Segment Start: Provided records

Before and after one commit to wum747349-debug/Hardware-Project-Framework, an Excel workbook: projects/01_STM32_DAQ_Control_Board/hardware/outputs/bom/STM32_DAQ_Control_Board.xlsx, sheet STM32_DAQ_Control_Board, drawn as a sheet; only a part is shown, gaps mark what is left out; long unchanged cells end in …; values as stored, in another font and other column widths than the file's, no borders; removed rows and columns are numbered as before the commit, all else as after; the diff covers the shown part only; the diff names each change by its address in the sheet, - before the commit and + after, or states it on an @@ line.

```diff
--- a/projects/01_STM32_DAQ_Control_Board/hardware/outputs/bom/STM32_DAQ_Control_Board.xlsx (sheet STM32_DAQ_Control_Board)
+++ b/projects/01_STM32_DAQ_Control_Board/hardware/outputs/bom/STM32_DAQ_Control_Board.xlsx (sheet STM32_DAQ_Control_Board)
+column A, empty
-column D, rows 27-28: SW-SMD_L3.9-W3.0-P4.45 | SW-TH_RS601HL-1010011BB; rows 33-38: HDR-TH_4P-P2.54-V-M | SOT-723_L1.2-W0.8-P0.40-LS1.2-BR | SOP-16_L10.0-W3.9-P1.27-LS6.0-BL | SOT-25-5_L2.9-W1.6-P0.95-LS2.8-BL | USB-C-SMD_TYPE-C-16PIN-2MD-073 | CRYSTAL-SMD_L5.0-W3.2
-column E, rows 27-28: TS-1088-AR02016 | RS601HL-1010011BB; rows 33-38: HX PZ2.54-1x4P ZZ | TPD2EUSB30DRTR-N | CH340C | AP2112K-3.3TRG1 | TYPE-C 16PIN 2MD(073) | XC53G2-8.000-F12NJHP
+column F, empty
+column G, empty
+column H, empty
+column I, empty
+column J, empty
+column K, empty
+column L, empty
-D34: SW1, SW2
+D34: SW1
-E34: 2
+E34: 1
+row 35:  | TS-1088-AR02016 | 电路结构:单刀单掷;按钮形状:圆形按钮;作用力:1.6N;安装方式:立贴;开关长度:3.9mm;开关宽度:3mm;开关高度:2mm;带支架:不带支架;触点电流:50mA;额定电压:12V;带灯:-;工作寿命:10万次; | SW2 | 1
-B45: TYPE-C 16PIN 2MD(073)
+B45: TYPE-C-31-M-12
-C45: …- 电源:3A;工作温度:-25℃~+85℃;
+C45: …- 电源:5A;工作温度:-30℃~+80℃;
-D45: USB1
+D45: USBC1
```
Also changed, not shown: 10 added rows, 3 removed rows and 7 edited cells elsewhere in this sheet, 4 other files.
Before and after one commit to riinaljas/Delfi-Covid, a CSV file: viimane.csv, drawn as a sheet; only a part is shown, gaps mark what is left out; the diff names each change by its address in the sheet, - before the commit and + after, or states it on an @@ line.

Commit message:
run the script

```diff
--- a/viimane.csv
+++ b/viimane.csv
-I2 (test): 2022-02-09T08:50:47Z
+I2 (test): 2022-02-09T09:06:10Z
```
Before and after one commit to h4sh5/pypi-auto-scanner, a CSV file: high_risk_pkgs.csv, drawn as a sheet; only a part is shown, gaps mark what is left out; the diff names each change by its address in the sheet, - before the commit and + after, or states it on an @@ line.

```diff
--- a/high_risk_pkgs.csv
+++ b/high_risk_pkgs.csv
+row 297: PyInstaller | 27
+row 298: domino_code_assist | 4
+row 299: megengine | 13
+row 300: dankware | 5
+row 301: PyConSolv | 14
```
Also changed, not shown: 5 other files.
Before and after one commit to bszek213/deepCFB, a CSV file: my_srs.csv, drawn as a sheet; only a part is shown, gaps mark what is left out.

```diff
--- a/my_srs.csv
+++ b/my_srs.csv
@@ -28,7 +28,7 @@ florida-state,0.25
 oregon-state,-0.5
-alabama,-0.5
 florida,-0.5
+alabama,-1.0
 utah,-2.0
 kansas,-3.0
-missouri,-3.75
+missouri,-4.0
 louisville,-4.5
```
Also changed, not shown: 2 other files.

Segment End: Provided records

Tally up how many lines in the records contain the string "column". Answer with that figure only.

11